RECORDS SUPPLIED section start

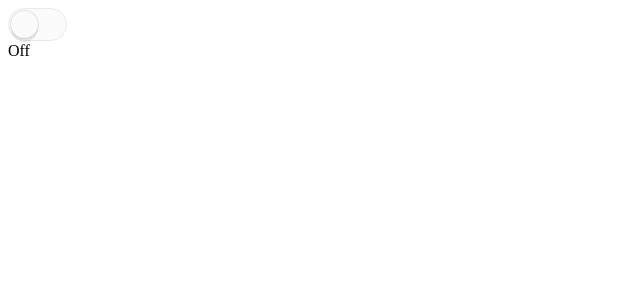
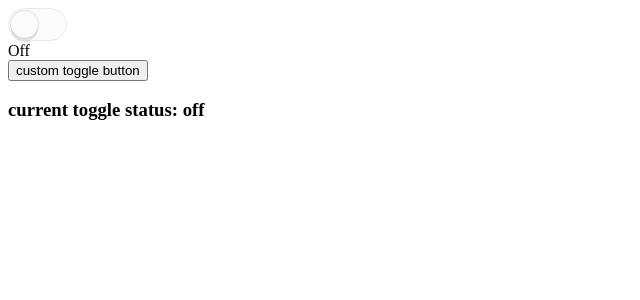
Before and after one commit to haoliangwu/advanced-vue-component-patterns, a Vue app: page / in a window 1280 px wide. Shown: the top 300 px of the page, without its empty margins (0-640 px from the left). Built offline with nearby package versions, Linux system fonts and the light colour scheme.

Commit message:
part-3 enhanced with mixin and hoc mixin

```diff
--- a/src/App.vue
+++ b/src/App.vue
@@ -4,6 +4,8 @@
       <toggle-button></toggle-button>
       <toggle-on>On</toggle-on>
       <toggle-off>Off</toggle-off>
+      <custom-button @toggle="onCustomButtonToggle"></custom-button>
+      <custom-status-indicator></custom-status-indicator>
     </toggle>
   </div>
 </template>
@@ -13,6 +15,8 @@ import Toggle from "./components/Toggle";
 import ToggleButton from "./components/ToggleButton";
 import ToggleOn from "./components/ToggleOn";
 import ToggleOff from "./components/ToggleOff";
+import CustomButton from "./components/CustomButton";
+import CustomStatusIndicator from "./components/CustomStatusIndicator";
 
 export default {
   name: "App",
@@ -20,11 +24,16 @@ export default {
     Toggle,
     ToggleButton,
     ToggleOn,
-    ToggleOff
+    ToggleOff,
+    CustomButton,
+    CustomStatusIndicator
   },
   methods: {
     onToggle(on) {
       console.log("toggle", on);
+    },
+    onCustomButtonToggle(on) {
+      console.log("custom button toggle", on);
     }
   }
 };
--- /dev/null
+++ b/src/components/CustomButton.vue
@@ -0,0 +1,19 @@
+<template>
+  <button class="toggle-on" @click="onClick">
+	  custom toggle button
+  </button>
+</template>
+<script>
+import { withToggleMixin } from "@/mixins/toggle";
+export default {
+  mixins: [withToggleMixin],
+  methods: {
+    onClick(){
+      this.$emit('toggle', this.toggleComp.status.on)
+      this.toggleComp.toggle()
+    }
+  }
+};
+</script>
+<style>
+</style>
--- /dev/null
+++ b/src/components/CustomStatusIndicator.vue
@@ -0,0 +1,14 @@
+<template>
+  <h3>
+	  current toggle status: {{ toggle.status.on ? 'on' : 'off' }}
+  </h3>
+</template>
+<script>
+import { withToggle } from "@/mixins/toggle";
+
+export default {
+  mixins: [withToggle("toggle")]
+};
+</script>
+<style>
+</style>
--- a/src/components/ToggleButton.vue
+++ b/src/components/ToggleButton.vue
@@ -3,9 +3,10 @@
 </template>
 <script>
 import Switch from "./Switch";
+import { withToggleMixin } from "@/mixins/toggle";
 
 export default {
-  inject: { toggleComp: "toggleComp" },
+  mixins: [withToggleMixin],
   methods: {
     onClick() {
       this.toggleComp.toggle();
--- a/src/components/ToggleOff.vue
+++ b/src/components/ToggleOff.vue
@@ -4,8 +4,10 @@
   </div>
 </template>
 <script>
+import { withToggleMixin } from "@/mixins/toggle";
+
 export default {
-  inject: { toggleComp: 'toggleComp' },
+  mixins: [withToggleMixin]
 };
 </script>
 <style>
--- a/src/components/ToggleOn.vue
+++ b/src/components/ToggleOn.vue
@@ -4,8 +4,10 @@
   </div>
 </template>
 <script>
+import { withToggleMixin } from "@/mixins/toggle";
+
 export default {
-  inject: { toggleComp: "toggleComp" }
+  mixins: [withToggleMixin]
 };
 </script>
 <style>
--- /dev/null
+++ b/src/mixins/toggle.js
@@ -0,0 +1,13 @@
+export function withToggle(parentCompName = "toggleComp") {
+  return {
+    inject: {
+      [parentCompName]: "toggleComp"
+    }
+  };
+}
+
+export const withToggleMixin = {
+  inject: {
+    toggleComp: "toggleComp"
+  }
+};
```
Also changed, not shown: package.json (+5 -2 lines).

RECORDS SUPPLIED section end

◆ PROMPT:
For your answer, write out the data exactly and drop every picture.

◆ EXERCISE OUTPUT:
Before and after one commit to haoliangwu/advanced-vue-component-patterns, a Vue app: page / in a window 1280 px wide. Shown: the top 300 px of the page, without its empty margins (0-640 px from the left). Built offline with nearby package versions, Linux system fonts and the light colour scheme.

Commit message:
part-3 enhanced with mixin and hoc mixin

```diff
--- a/src/App.vue
+++ b/src/App.vue
@@ -4,6 +4,8 @@
       <toggle-button></toggle-button>
       <toggle-on>On</toggle-on>
       <toggle-off>Off</toggle-off>
+      <custom-button @toggle="onCustomButtonToggle"></custom-button>
+      <custom-status-indicator></custom-status-indicator>
     </toggle>
   </div>
 </template>
@@ -13,6 +15,8 @@ import Toggle from "./components/Toggle";
 import ToggleButton from "./components/ToggleButton";
 import ToggleOn from "./components/ToggleOn";
 import ToggleOff from "./components/ToggleOff";
+import CustomButton from "./components/CustomButton";
+import CustomStatusIndicator from "./components/CustomStatusIndicator";
 
 export default {
   name: "App",
@@ -20,11 +24,16 @@ export default {
     Toggle,
     ToggleButton,
     ToggleOn,
-    ToggleOff
+    ToggleOff,
+    CustomButton,
+    CustomStatusIndicator
   },
   methods: {
     onToggle(on) {
       console.log("toggle", on);
+    },
+    onCustomButtonToggle(on) {
+      console.log("custom button toggle", on);
     }
   }
 };
--- /dev/null
+++ b/src/components/CustomButton.vue
@@ -0,0 +1,19 @@
+<template>
+  <button class="toggle-on" @click="onClick">
+	  custom toggle button
+  </button>
+</template>
+<script>
+import { withToggleMixin } from "@/mixins/toggle";
+export default {
+  mixins: [withToggleMixin],
+  methods: {
+    onClick(){
+      this.$emit('toggle', this.toggleComp.status.on)
+      this.toggleComp.toggle()
+    }
+  }
+};
+</script>
+<style>
+</style>
--- /dev/null
+++ b/src/components/CustomStatusIndicator.vue
@@ -0,0 +1,14 @@
+<template>
+  <h3>
+	  current toggle status: {{ toggle.status.on ? 'on' : 'off' }}
+  </h3>
+</template>
+<script>
+import { withToggle } from "@/mixins/toggle";
+
+export default {
+  mixins: [withToggle("toggle")]
+};
+</script>
+<style>
+</style>
--- a/src/components/ToggleButton.vue
+++ b/src/components/ToggleButton.vue
@@ -3,9 +3,10 @@
 </template>
 <script>
 import Switch from "./Switch";
+import { withToggleMixin } from "@/mixins/toggle";
 
 export default {
-  inject: { toggleComp: "toggleComp" },
+  mixins: [withToggleMixin],
   methods: {
     onClick() {
       this.toggleComp.toggle();
--- a/src/components/ToggleOff.vue
+++ b/src/components/ToggleOff.vue
@@ -4,8 +4,10 @@
   </div>
 </template>
 <script>
+import { withToggleMixin } from "@/mixins/toggle";
+
 export default {
-  inject: { toggleComp: 'toggleComp' },
+  mixins: [withToggleMixin]
 };
 </script>
 <style>
--- a/src/components/ToggleOn.vue
+++ b/src/components/ToggleOn.vue
@@ -4,8 +4,10 @@
   </div>
 </template>
 <script>
+import { withToggleMixin } from "@/mixins/toggle";
+
 export default {
-  inject: { toggleComp: "toggleComp" }
+  mixins: [withToggleMixin]
 };
 </script>
 <style>
--- /dev/null
+++ b/src/mixins/toggle.js
@@ -0,0 +1,13 @@
+export function withToggle(parentCompName = "toggleComp") {
+  return {
+    inject: {
+      [parentCompName]: "toggleComp"
+    }
+  };
+}
+
+export const withToggleMixin = {
+  inject: {
+    toggleComp: "toggleComp"
+  }
+};
```
Also changed, not shown: package.json (+5 -2 lines).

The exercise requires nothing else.